The Atlanta Workforce Development Agency does a poor job tracking workers and employers, reports incomplete information to the state of Georgia, keeps loose watch over sensitive personal information and relies too much on a small group of partners to provide training — an arrangement that could lead to accusations of cronyism, according to the stinging audit.
Josh Katzowitz writes an article at CBS Sports about a recent deal to keep the Carolina Panthers in Charlotte, North Carolina. A substantial portion of the cost is going to be borne by the taxpayers in the city:
With Los Angeles still looking for a team to move to town — the Chargers seem to be the best bet, but they’re still locked down in San Diego for the 2013 season — you can cross yet another potential franchise off the list.

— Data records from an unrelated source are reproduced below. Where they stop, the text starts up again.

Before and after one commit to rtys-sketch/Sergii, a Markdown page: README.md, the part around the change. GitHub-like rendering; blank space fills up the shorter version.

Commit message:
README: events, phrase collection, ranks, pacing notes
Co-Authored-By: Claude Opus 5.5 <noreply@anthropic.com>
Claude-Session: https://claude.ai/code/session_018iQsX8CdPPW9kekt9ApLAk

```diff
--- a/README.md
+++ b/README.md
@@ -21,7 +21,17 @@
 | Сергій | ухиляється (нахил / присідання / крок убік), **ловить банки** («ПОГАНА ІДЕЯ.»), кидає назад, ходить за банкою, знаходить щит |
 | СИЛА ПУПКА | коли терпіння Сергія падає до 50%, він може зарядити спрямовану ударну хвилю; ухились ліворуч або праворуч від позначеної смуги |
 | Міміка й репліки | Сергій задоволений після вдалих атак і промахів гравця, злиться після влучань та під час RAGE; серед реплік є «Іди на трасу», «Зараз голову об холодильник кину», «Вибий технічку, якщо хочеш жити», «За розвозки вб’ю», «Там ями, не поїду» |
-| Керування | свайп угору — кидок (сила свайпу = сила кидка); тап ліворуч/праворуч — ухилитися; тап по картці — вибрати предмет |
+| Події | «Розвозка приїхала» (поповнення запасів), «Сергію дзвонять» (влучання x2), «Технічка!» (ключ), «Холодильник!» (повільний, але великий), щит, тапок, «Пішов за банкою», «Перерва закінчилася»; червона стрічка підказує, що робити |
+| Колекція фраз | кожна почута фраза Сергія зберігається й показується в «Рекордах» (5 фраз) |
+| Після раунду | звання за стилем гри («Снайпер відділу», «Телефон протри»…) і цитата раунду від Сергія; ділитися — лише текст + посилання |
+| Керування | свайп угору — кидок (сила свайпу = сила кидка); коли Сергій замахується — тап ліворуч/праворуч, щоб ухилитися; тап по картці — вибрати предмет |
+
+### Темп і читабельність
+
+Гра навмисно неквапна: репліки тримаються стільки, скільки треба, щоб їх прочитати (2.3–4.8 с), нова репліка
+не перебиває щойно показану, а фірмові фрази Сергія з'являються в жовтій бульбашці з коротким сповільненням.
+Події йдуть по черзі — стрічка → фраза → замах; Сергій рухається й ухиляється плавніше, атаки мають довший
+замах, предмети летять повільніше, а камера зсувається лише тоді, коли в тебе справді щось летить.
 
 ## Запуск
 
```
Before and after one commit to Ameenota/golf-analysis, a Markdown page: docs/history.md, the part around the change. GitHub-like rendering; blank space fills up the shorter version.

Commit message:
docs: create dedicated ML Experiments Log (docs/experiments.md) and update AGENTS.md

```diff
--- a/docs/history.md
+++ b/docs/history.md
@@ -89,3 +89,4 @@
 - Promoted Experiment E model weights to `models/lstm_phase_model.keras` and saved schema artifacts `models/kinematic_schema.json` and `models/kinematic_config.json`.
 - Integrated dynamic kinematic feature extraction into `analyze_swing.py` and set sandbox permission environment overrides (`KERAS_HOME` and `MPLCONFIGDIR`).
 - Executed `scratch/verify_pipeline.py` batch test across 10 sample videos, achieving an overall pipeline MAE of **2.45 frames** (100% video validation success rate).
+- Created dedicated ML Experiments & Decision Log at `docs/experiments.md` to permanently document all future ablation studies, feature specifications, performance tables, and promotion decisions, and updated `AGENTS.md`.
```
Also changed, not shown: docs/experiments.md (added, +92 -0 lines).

That would be the Panthers — who have won concessions from the Charlotte City Council, which will invest $143.75 million during the next 15 years for upgrades to Bank of America Stadium, according to the AP.
When you go to the movie theater, do you go to watch a movie or to buy BBQ sauce? That sounds like a strange question, but consider the following story.
Warren Theaters in Wichita, Kansas, is now selling Brewer’s Best BBQ Sauce. Why? It may not be coincidence that the sauce company is owned and operated by the Mayor.
Rewind to 2010 when Mayor Brewer championed Warren’s application for incentives suggesting other cities where waiting to jump if Wichita didn’t put its taxpayers on the hook to support Warren’s IMAX theater. Industrial Revenue Bonds were approved, saving Warren from paying $630,000 in sales taxes and an estimated $136,099 a year in property taxes. Three years later the theater is now selling Brewer’s BBQ sauce to movie goers. One is left wondering if the theater plans on expanding its line of grocery items.
Stories like this mark a growing trend of all too cozy relationships between local and state governments. The film industry has jumped on the bandwagon of incentives. There are currently 44 states (plus DC and Puerto Rico) that offer some sort of movie production incentive. Whether it’s $1 million to train film industry employees in North Carolina or $100 million to “pay Hollywood to stay in Hollywood,” filmmakers across the country are benefitting from the “arms race” for movie locations among the states.
If you think that movie production incentives are good for the economy, you might want to consider the overwhelming cost. States offered $1.3 billion in film incentives in 2011.
Nearly all filmmakers are enticed by these credits, even ones making substantial profits. Consider Disney, which took $183 million in tax credits in 2011 despite making $40.9 billion in revenue.
To the extent that government remains in the business of handing out cash to its friends, lobbying the government for special favors is rational, even if it is harmful to taxpayers. So the next time you ruin your alignment on a pothole or are complaining about not having enough teachers in your child’s school, don’t get upset – you can always go watch a taxpayer-subsidized movie and check out the selection of sauces made by your local elected officials.
Justine Sharrock at Buzzfeed writes about a case in San Francisco where companies promised to fund local charities in order to receive special tax breaks from the city:
Twitter and six other San Francisco tech companies are set to receive sizable tax breaks from the city in exchange for non-binding promises to make charitable contributions totaling, in many cases, just tens of thousands of dollars — along with promoted tweets for local groups.